### What you will do
Each line below that holds the string "client" counts once; report the total and nothing else.

-- Records follows --

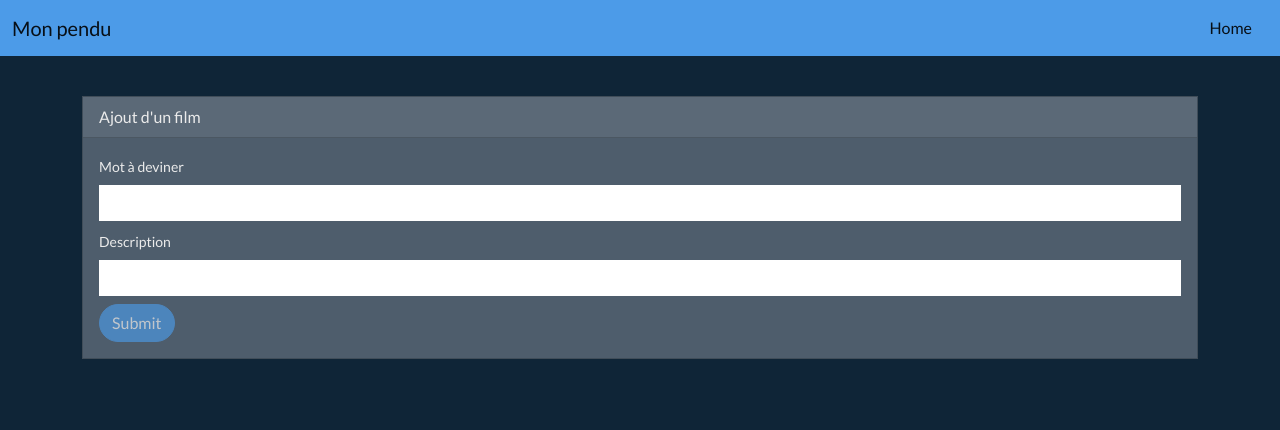
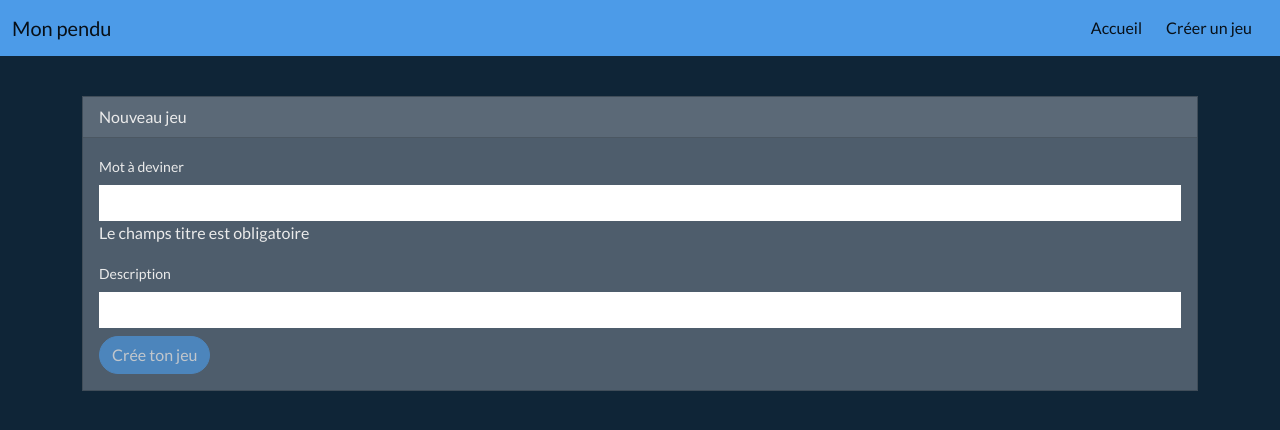
Before and after one commit to LisaDaudibon/eval-blanche-poei, an Angular app in the folder client/: page /newgame in a window 1280 px wide. Shown: the top 430 px of the page. Built offline with nearby package versions, Linux system fonts and the light colour scheme.

Commit message:
:art: (client) fixing frenglish and adding a link to create a game to the navbar

```diff
--- a/client/src/app/components/create-game/create-game.component.html
+++ b/client/src/app/components/create-game/create-game.component.html
@@ -1,17 +1,17 @@
 <div class="card mt-3">
-  <div class="card-header">Ajout d'un film</div>
+  <div class="card-header">Nouveau jeu</div>
   <div class="card-body">
     <form [formGroup]="gameCreationForm" (submit)="createGame()">
       <div class="mb-2">
         <label class="form-label" for="wordToGuess">Mot à deviner</label>
         <input formControlName="wordToGuess" class="form-control" name="wordToGuess" type="text" style="color:black"/>
-        <!-- <p *ngIf="wordToGuess.invalid">Le champs titre est obligatoire</p> -->
+        <p *ngIf="wordToGuess.invalid">Le champs titre est obligatoire</p>
       </div>
       <div class="mb-2">
         <label class="form-label" for="description">Description</label>
         <input formControlName="description" class="form-control" name="description" type="text" style="color:black"/>
       </div>
-      <button type="submit" class="btn btn-primary rounded-pill" [disabled]="gameCreationForm.invalid">Submit</button>
+      <button type="submit" class="btn btn-primary rounded-pill" [disabled]="gameCreationForm.invalid">Crée ton jeu</button>
     </form>
   </div>
 </div>
--- a/client/src/app/components/create-game/create-game.component.ts
+++ b/client/src/app/components/create-game/create-game.component.ts
@@ -23,4 +23,8 @@ export class CreateGameComponent {
   createGame() {
     this.onCreateGame.emit(this.gameCreationForm.value)
   }
+
+  get wordToGuess () {
+    return this.gameCreationForm.get("wordToGuess")!;
+  }
 }
--- a/client/src/app/components/header/header.component.html
+++ b/client/src/app/components/header/header.component.html
@@ -6,13 +6,13 @@
       <div class="collapse navbar-collapse" id="navbarColor01">
         <ul class="navbar-nav ms-auto">
           <li class="nav-item d-flex">
-            <a class="nav-link active me-sm-2" routerLink="">Home
+            <a class="nav-link active me-sm-2" routerLink="">Accueil
               <span class="visually-hidden">(current)</span>
             </a>
           </li>
-          <!-- <li class="nav-item">
-            <a class="nav-link" href="#">Features</a>
-          </li> -->
+          <li class="nav-item d-flex">
+            <a class="nav-link active me-sm-2" routerLink="/newgame">Créer un jeu</a>
+          </li>
         </ul>
       </div>
     </div>
```
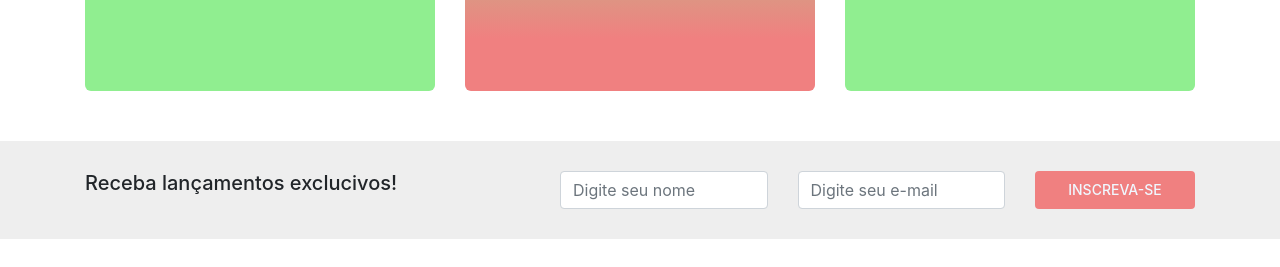
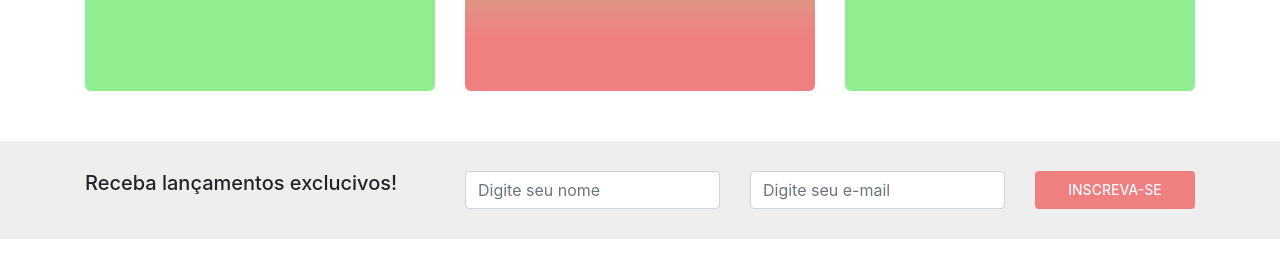
Before and after one commit to thiago-esc/oneweb-passion, a plain HTML site: page index.html in a window 1280 px wide. Shown: the part 5171-5438 px from the top of the page. Drawn offline with Linux system fonts and the light colour scheme.

Commit message:
Ajuste newsletter 02 (grid)

```diff
--- a/index.html
+++ b/index.html
@@ -485,7 +485,7 @@
   <section class="newsletter">
     <div class="container">
       <div class="row">
-        <div class="col-xl-5 mb-4 mb-xl-0">
+        <div class="col-xl-4 mb-4 mb-xl-0">
           <h5>Receba lançamentos exclucivos!</h5>
         </div>
         <div class="col-md-6 col-lg col-xl">
```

-- Records concluded --

### Answer to this task
8